Task: For the entries below, report the number of lines where the string "media" appears, and only that number.

Screenshot and code edit data
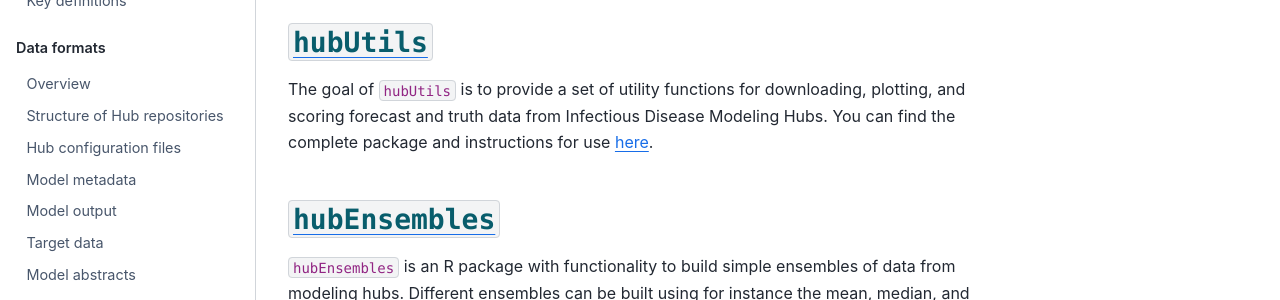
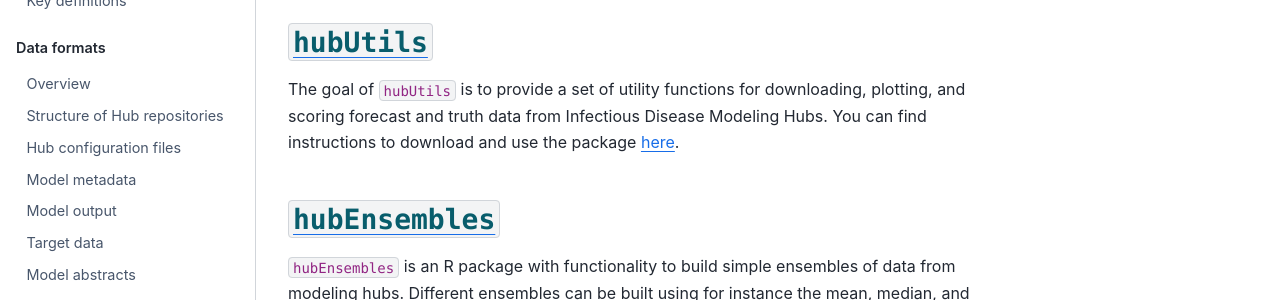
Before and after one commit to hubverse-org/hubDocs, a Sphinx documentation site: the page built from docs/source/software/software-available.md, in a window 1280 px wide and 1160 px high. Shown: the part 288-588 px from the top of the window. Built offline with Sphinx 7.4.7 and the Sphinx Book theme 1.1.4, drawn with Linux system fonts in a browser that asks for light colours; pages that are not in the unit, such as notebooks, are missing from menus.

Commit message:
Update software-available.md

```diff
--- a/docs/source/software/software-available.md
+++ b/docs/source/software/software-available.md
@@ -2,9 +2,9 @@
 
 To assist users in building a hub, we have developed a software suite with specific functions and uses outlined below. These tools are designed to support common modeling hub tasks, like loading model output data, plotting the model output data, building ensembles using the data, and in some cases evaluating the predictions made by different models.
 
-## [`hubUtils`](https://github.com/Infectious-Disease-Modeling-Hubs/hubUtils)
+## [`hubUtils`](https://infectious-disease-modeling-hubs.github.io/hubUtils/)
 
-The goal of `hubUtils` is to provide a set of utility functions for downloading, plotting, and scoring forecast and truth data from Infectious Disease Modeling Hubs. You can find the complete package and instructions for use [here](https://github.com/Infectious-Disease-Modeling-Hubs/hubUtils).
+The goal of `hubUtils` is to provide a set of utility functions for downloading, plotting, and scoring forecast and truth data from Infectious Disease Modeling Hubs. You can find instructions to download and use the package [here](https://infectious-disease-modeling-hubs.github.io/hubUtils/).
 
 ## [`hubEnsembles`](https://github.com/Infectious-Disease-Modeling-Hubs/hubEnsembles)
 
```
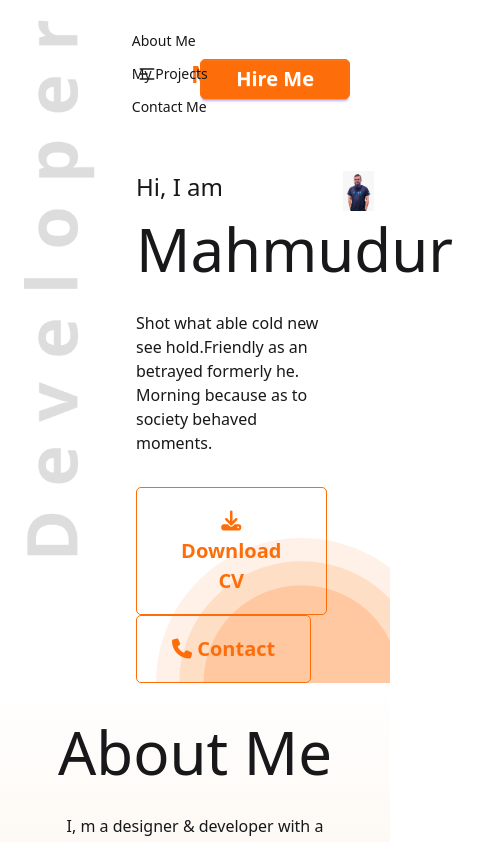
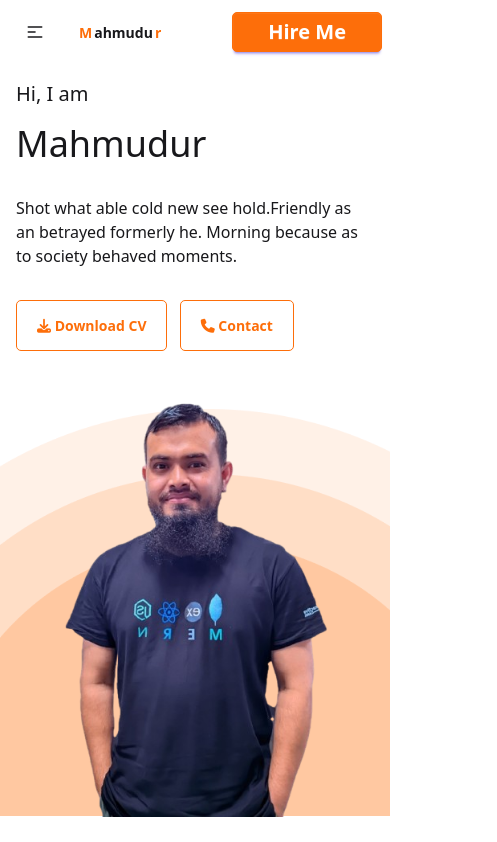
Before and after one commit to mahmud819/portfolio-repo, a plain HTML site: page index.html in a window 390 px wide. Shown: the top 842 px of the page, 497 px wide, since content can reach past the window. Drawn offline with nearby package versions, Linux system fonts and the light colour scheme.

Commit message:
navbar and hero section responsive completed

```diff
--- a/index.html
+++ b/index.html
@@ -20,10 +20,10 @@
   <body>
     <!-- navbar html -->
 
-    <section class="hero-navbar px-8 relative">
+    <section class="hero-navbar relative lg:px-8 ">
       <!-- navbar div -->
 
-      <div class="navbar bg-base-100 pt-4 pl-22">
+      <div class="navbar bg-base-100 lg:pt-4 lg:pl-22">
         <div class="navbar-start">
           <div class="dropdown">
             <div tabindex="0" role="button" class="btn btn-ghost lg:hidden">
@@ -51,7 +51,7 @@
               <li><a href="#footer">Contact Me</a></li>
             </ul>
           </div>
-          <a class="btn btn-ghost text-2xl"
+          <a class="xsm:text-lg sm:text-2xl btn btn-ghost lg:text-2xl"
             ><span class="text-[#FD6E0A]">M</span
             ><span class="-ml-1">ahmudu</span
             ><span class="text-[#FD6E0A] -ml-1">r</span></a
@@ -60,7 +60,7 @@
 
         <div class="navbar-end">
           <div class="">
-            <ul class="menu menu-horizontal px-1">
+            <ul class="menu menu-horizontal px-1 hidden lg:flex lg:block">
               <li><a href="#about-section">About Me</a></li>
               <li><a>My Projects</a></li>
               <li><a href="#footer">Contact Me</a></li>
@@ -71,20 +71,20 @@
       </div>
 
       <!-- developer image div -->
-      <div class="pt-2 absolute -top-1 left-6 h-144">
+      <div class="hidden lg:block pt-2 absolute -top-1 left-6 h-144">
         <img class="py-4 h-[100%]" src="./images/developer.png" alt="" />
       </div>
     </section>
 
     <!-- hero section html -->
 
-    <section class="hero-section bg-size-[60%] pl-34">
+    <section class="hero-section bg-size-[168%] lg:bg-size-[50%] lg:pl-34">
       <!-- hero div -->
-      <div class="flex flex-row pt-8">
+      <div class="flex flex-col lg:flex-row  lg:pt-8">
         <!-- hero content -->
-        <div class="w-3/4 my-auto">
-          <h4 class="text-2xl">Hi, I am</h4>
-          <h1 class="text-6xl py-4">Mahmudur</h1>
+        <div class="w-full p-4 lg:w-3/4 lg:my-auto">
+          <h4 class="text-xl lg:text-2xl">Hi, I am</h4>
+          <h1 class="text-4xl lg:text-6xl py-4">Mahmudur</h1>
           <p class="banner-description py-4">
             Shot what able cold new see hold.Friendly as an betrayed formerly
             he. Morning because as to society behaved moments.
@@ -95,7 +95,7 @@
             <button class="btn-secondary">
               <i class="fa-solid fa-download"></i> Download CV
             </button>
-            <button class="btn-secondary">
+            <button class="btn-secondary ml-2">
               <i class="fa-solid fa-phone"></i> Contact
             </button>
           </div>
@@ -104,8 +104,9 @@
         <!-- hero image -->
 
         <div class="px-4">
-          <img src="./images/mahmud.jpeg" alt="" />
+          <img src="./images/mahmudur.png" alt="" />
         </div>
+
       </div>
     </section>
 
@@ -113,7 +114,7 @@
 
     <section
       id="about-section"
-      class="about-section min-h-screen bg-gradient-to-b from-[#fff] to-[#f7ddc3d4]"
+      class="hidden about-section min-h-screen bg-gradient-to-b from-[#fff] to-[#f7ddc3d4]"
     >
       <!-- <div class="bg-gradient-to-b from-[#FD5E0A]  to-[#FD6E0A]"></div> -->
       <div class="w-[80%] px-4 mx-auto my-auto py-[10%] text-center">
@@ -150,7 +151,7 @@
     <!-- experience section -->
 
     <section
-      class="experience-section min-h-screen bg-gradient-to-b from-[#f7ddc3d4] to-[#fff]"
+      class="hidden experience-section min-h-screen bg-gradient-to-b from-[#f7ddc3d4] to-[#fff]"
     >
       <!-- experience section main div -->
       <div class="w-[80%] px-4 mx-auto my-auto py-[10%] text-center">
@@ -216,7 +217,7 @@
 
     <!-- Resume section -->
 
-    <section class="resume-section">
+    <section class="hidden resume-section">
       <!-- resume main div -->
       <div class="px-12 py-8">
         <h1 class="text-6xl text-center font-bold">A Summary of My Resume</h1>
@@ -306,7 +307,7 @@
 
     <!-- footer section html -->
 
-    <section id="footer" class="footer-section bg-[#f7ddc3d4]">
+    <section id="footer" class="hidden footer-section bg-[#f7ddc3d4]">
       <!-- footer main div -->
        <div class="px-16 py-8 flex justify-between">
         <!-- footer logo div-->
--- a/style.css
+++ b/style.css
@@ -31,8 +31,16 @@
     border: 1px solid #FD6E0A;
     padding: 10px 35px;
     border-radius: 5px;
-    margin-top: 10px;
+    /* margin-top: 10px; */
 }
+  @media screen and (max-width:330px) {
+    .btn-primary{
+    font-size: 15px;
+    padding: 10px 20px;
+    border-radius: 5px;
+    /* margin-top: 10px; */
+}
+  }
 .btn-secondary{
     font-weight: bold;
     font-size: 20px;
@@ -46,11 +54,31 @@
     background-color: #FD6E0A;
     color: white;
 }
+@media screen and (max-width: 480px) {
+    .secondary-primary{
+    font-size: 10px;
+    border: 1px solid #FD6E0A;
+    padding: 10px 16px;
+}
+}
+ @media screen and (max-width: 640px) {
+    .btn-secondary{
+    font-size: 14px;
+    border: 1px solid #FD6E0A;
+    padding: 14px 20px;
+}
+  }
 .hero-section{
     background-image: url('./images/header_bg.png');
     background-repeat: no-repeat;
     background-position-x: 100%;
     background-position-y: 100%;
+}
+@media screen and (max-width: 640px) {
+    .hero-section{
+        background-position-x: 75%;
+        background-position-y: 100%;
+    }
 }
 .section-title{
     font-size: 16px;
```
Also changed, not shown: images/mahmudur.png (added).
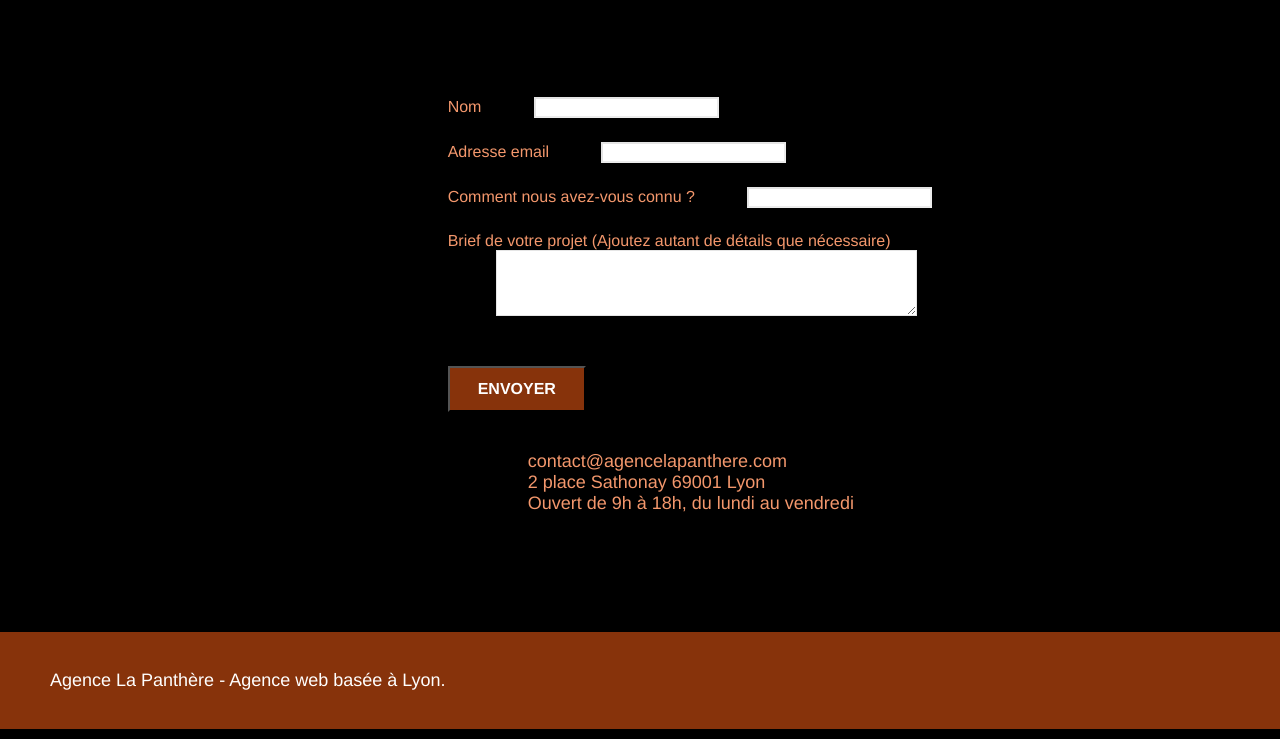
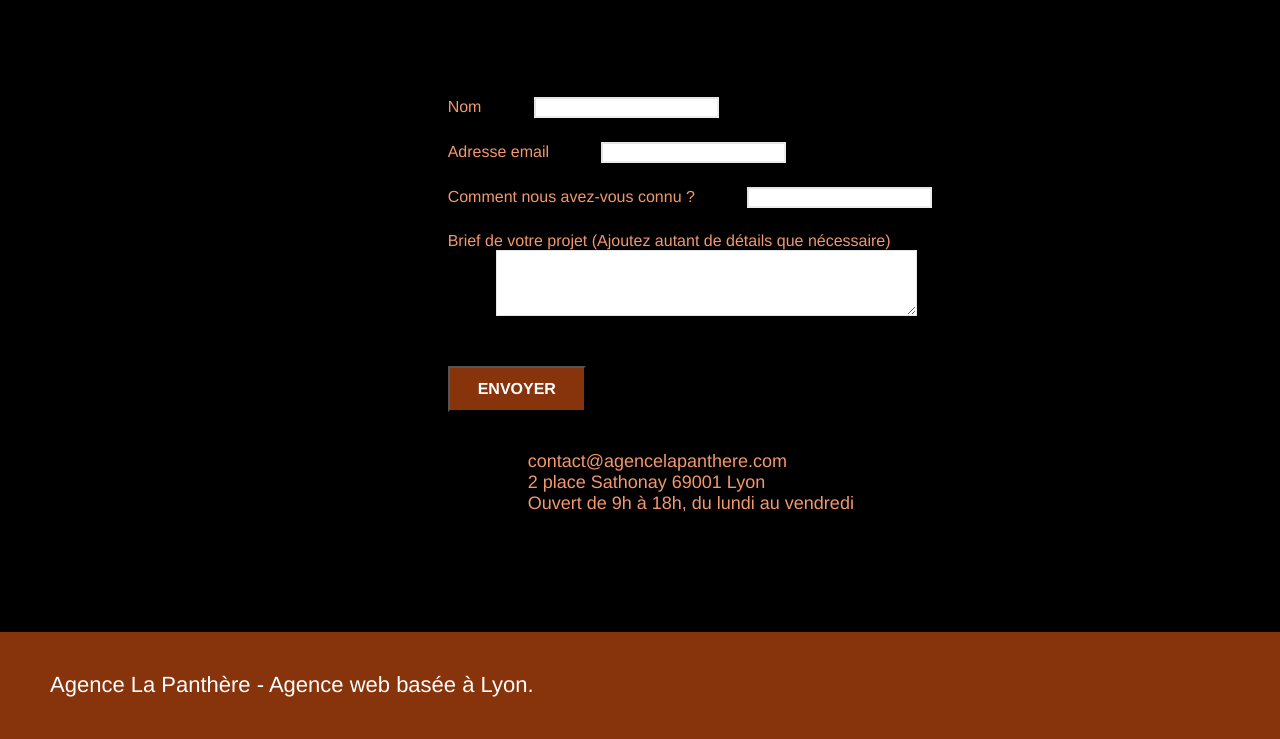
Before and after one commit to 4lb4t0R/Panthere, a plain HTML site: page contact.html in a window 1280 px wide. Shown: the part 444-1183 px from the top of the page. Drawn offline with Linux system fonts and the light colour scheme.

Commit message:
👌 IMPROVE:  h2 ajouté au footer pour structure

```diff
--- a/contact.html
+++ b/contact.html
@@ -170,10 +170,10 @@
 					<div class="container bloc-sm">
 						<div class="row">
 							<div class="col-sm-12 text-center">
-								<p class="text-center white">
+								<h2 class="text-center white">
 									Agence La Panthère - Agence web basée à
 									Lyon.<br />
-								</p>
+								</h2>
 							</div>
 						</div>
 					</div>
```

Reply: 4